:: SOURCE DATA
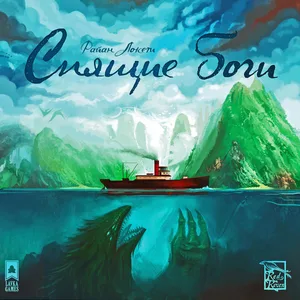
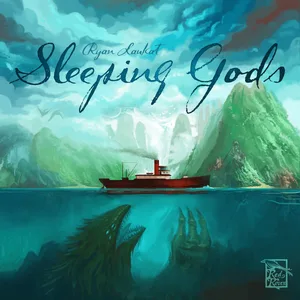
Covers: actual editions for Anton Egorov listings
- Sleeping Gods, Tides of Ruin, Dungeons: English edition (BGG primary image)
- Gloomhaven JotL: Russian edition box (BGG version 577944) instead of promo shot
- New: Dungeoneer, Potion Explosion, Tales of Tails, EXIT Museum, Cartaventura Lhasa, Splendor Duel (Tesera, Russian editions)
- download_bgg_covers.py: per-id COVER_SOURCES (tesera/bgg/bggversion), --ids/--out, white-border trim, placeholder detection

diff --git a/download_bgg_covers.py b/download_bgg_covers.py
@@ -1,48 +1,39 @@
 #!/usr/bin/env python3
 """
-Download board game covers from Tesera.ru (accessible, no bot protection).
-Uses BGG URL slug to construct Tesera game page URL.
+Download board game covers into covers/{bgg_id}.webp (fit into 300x300, WebP q=82).
+
+Default source: Tesera.ru og:image (slug from the BGG URL, see SLUG_OVERRIDES).
+Per-game sources in COVER_SOURCES pin the exact edition when Tesera gives the wrong
+one (Russian instead of English, an unrelated game, a placeholder):
+    ("tesera", slug)          Tesera game page
+    ("bgg", None)             BGG primary image (api.geekdo.com, no key needed)
+    ("bggversion", version)   image of a specific BGG version (e.g. Russian edition)
+
+Usage:
+    python download_bgg_covers.py                 # only games without a cover
+    python download_bgg_covers.py --ids 1,2,3     # (re)download these ids, overwriting
+    python download_bgg_covers.py --ids 1,2 --out /tmp/x   # write candidates elsewhere to compare
+
+Always check new covers visually (contact sheet) before committing:
+Tesera often has only the Russian edition, and slugs can point to another game.
 Requires: pip install curl_cffi pillow
 """
-import re, io, json, time
+import argparse, io, json, re, time
 from pathlib import Path
 from curl_cffi import requests as cffi_requests
-from PIL import Image
+from PIL import Image, ImageChops
 
-CATALOG_HTML = Path(__file__).parent / "index.html"
-COVERS_DIR   = Path(__file__).parent / "covers"
+ROOT         = Path(__file__).parent
+CATALOG_HTML = ROOT / "index.html"
 THUMB_SIZE   = (300, 300)
 MIN_BYTES    = 2000
-
-# ── load catalog ──────────────────────────────────────────────────────────────
-with open(CATALOG_HTML, encoding="utf-8") as f:
-    raw = f.read()
-bgg_data = json.loads(re.search(r'const BGG=(\{.*?\});', raw, re.DOTALL).group(1))
-
-games = {}
-for game_name, v in bgg_data.items():
-    bid = str(v.get("bgg_id", ""))
-    if not bid:
-        continue
-    bgg_url = v.get("bgg_url", "")
-    m = re.search(r'/boardgame/\d+/([^/?#\s]+)', bgg_url)
-    slug = m.group(1) if m else None
-    games[bid] = {"name": game_name, "slug": slug}
-
-COVERS_DIR.mkdir(exist_ok=True)
-
-to_download = {bid: info for bid, info in games.items()
-               if not (COVERS_DIR / f"{bid}.webp").exists()
-               or (COVERS_DIR / f"{bid}.webp").stat().st_size < MIN_BYTES}
-
-print(f"Total: {len(games)} games, need covers: {len(to_download)}")
 
 # Manual slug overrides: BGG slug -> Tesera slug
 SLUG_OVERRIDES = {
     "mysterium":                        "mystery",
     "codenames-duet":                   "codenames",
     "catan":                            "the-settlers-of-catan",
-    "gloomhaven-jaws-of-the-lion":      "gloomhaven-jaws-of-the-lion",
+    "gloomhaven-jaws-of-the-lion":      "gloomhaven-jaws-of-the-Lion",
     "splendor":                         "splendor-2012",
     "inis":                             "inis-2016",
     "keyflower":                        "keyflower-base",
@@ -51,71 +42,130 @@ SLUG_OVERRIDES = {
     "sleeping-gods-tides-of-ruin":      "Sleeping-Gods-Tides-of-Ruin",
     "sleeping-gods-dungeons":           "SleepingGodsDungeons",
     "paper-dungeons-a-dungeon-scrawler-game": "paper-dungeons",
+    "tales-of-tails":                   "podzemelya-i-pesiki",
+}
+
+# Pinned sources by bgg_id (checked visually 2026-11-19)
+COVER_SOURCES = {
+    291457: ("bggversion", 577944),   # Gloomhaven: JotL - Russian edition (Tesera has a placeholder)
+    255984: ("bgg", None),            # Sleeping Gods - English edition
+    283766: ("bgg", None),            # Sleeping Gods: Tides of Ruin - English edition
+    287670: ("bgg", None),            # Sleeping Gods: Dungeons - English edition
+    16443:  ("tesera", "dungeoneer-dragons-of-the-forsaken-desert"),
+    180974: ("tesera", "potion-explosion"),       # "Лаборатория" (Russian Potion Explosion)
+    422437: ("tesera", "podzemelya-i-pesiki"),
+    244918: ("tesera", "exit-the-game-the-mysterious-museum"),
+    327076: ("tesera", "cartaventura-lhassa"),
+    364073: ("tesera", "splendor-duel"),
 }
 
 session = cffi_requests.Session(impersonate="chrome131")
 
-ok = fail = skip_no_slug = 0
 
-for bid, info in sorted(to_download.items(), key=lambda x: x[1]["name"]):
-    name = info["name"]
-    slug = info["slug"]
-    dest = COVERS_DIR / f"{bid}.webp"
+def get_bytes(url):
+    r = session.get(url, timeout=30)
+    if r.status_code == 200 and len(r.content) >= MIN_BYTES:
+        return r.content
+    return None
 
-    if not slug:
-        print(f" SKIP  [{name}] no BGG URL slug")
-        skip_no_slug += 1
-        continue
 
-    tesera_slug = SLUG_OVERRIDES.get(slug, slug)
-    tesera_url = f"https://tesera.ru/game/{tesera_slug}/"
+def from_tesera(slug):
+    r = session.get(f"https://tesera.ru/game/{slug}/", timeout=15, headers={"Accept-Language": "ru,en"})
+    if r.status_code != 200:
+        raise RuntimeError(f"Tesera HTTP {r.status_code} ({slug})")
+    og = re.search(r'og:image["\s]+content="([^"]+)"', r.text)
+    if not og:
+        raise RuntimeError("no og:image on Tesera page")
+    url = og.group(1)
+    if not re.search(r'\.(jpe?g|png|webp)$', url, re.I):
+        raise RuntimeError("Tesera has no cover (placeholder)")
+    return get_bytes(url.replace("200x200xpa", "600x600xpa")) or get_bytes(url)
 
-    try:
-        r = session.get(tesera_url, timeout=15, headers={"Accept-Language": "ru,en"})
 
-        if r.status_code == 404:
-            print(f" 404   [{name}] not on Tesera ({slug})")
-            fail += 1
+def from_geekdo(objectid, objecttype):
+    r = session.get("https://api.geekdo.com/api/geekitems",
+                    params={"objectid": objectid, "objecttype": objecttype}, timeout=20)
+    item = (r.json() or {}).get("item") or {}
+    imgs = item.get("images") or {}
+    url = imgs.get("original") or item.get("imageurl")
+    if not url:
+        raise RuntimeError(f"no image for BGG {objecttype} {objectid}")
+    return get_bytes(url)
+
+
+def trim_white(img):
+    """Crop the near-white padding Tesera adds around boxes."""
+    bg = Image.new("RGB", img.size, (255, 255, 255))
+    diff = ImageChops.difference(img, bg).convert("L").point(lambda v: 255 if v > 12 else 0)
+    box = diff.getbbox()
+    return img.crop(box) if box else img
+
+
+def save_cover(data, dest):
+    img = Image.open(io.BytesIO(data))
+    if img.mode in ("RGBA", "LA", "P"):
+        img = img.convert("RGBA")
+        bg = Image.new("RGB", img.size, (255, 255, 255))
+        bg.paste(img, mask=img.split()[-1])
+        img = bg
+    img = trim_white(img.convert("RGB"))
+    img.thumbnail(THUMB_SIZE, Image.LANCZOS)
+    img.save(dest, "WEBP", quality=82)
+
+
+def main():
+    ap = argparse.ArgumentParser()
+    ap.add_argument("--ids", help="comma-separated bgg ids to (re)download, overwriting")
+    ap.add_argument("--out", default=str(ROOT / "covers"), help="output dir")
+    args = ap.parse_args()
+    out = Path(args.out)
+    out.mkdir(parents=True, exist_ok=True)
+
+    raw = CATALOG_HTML.read_text(encoding="utf-8")
+    bgg_data = json.loads(re.search(r'const BGG=(\{.*?\});', raw, re.DOTALL).group(1))
+    games = {}
+    for game_name, v in bgg_data.items():
+        if not v.get("bgg_id"):
             continue
+        m = re.search(r'/boardgame/\d+/([^/?#\s]+)', v.get("bgg_url") or "")
+        games[int(v["bgg_id"])] = {"name": game_name, "slug": m.group(1) if m else None}
 
-        if r.status_code != 200:
-            print(f" FAIL  [{name}] Tesera HTTP {r.status_code}")
+    if args.ids:
+        want = {int(x) for x in args.ids.split(",") if x.strip()}
+        todo = {b: games.get(b, {"name": str(b), "slug": None}) for b in want}
+    else:
+        todo = {b: i for b, i in games.items()
+                if not (out / f"{b}.webp").exists() or (out / f"{b}.webp").stat().st_size < MIN_BYTES}
+    print(f"Total: {len(games)} games, to download: {len(todo)}")
+
+    ok = fail = 0
+    for bid, info in sorted(todo.items(), key=lambda x: x[1]["name"]):
+        name = info["name"]
+        kind, arg = COVER_SOURCES.get(bid, ("tesera", None))
+        if kind == "tesera" and not arg:
+            arg = SLUG_OVERRIDES.get(info["slug"], info["slug"]) if info["slug"] else None
+        try:
+            if kind == "tesera":
+                if not arg:
+                    raise RuntimeError("no BGG URL slug")
+                data = from_tesera(arg)
+            elif kind == "bgg":
+                data = from_geekdo(bid, "thing")
+            else:
+                data = from_geekdo(arg, "version")
+            if not data:
+                raise RuntimeError("image download failed")
+            dest = out / f"{bid}.webp"
+            save_cover(data, dest)
+            print(f"  OK   [{name}] {kind}:{arg or bid} {dest.stat().st_size // 1024}KB")
+            ok += 1
+            time.sleep(0.3)
+        except Exception as e:
+            print(f" FAIL  [{name}] {kind}:{arg} {e}")
             fail += 1
-            continue
 
-        # extract og:image URL
-        og_m = re.search(r'og:image["\s]+content="([^"]+)"', r.text)
-        if not og_m:
-            print(f" FAIL  [{name}] no og:image on Tesera page")
-            fail += 1
-            continue
+    print(f"\nDone: {ok} saved, {fail} failed")
 
-        og_url = og_m.group(1)
-        # upgrade to 600x600
-        img_url = og_url.replace("200x200xpa", "600x600xpa")
 
-        r2 = session.get(img_url, timeout=15)
-        if r2.status_code != 200 or len(r2.content) < MIN_BYTES:
-            # fallback to 200x200
-            r2 = session.get(og_url, timeout=15)
-
-        if r2.status_code != 200 or len(r2.content) < MIN_BYTES:
-            print(f" FAIL  [{name}] image HTTP {r2.status_code}")
-            fail += 1
-            continue
-
-        img = Image.open(io.BytesIO(r2.content)).convert("RGB")
-        img.thumbnail(THUMB_SIZE, Image.LANCZOS)
-        img.save(dest, "WEBP", quality=82)
-        kb = dest.stat().st_size // 1024
-        print(f"  OK   [{name}] {kb}KB")
-        ok += 1
-        time.sleep(0.3)
-
-    except Exception as e:
-        print(f" ERR   [{name}] {e}")
-        fail += 1
-
-print(f"\nDone: {ok} saved, {fail} failed, {skip_no_slug} skipped (no slug)")
-if fail:
-    print("Re-run to retry failures.")
+if __name__ == "__main__":
+    main()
::::
What you return must match the lines from the top of the data through the line with "- Gloomhaven JotL: Russian" exactly, with the pictures removed.

### OUTPUT OF THE TASK
Covers: actual editions for Anton Egorov listings
- Sleeping Gods, Tides of Ruin, Dungeons: English edition (BGG primary image)
- Gloomhaven JotL: Russian edition box (BGG version 577944) instead of promo shot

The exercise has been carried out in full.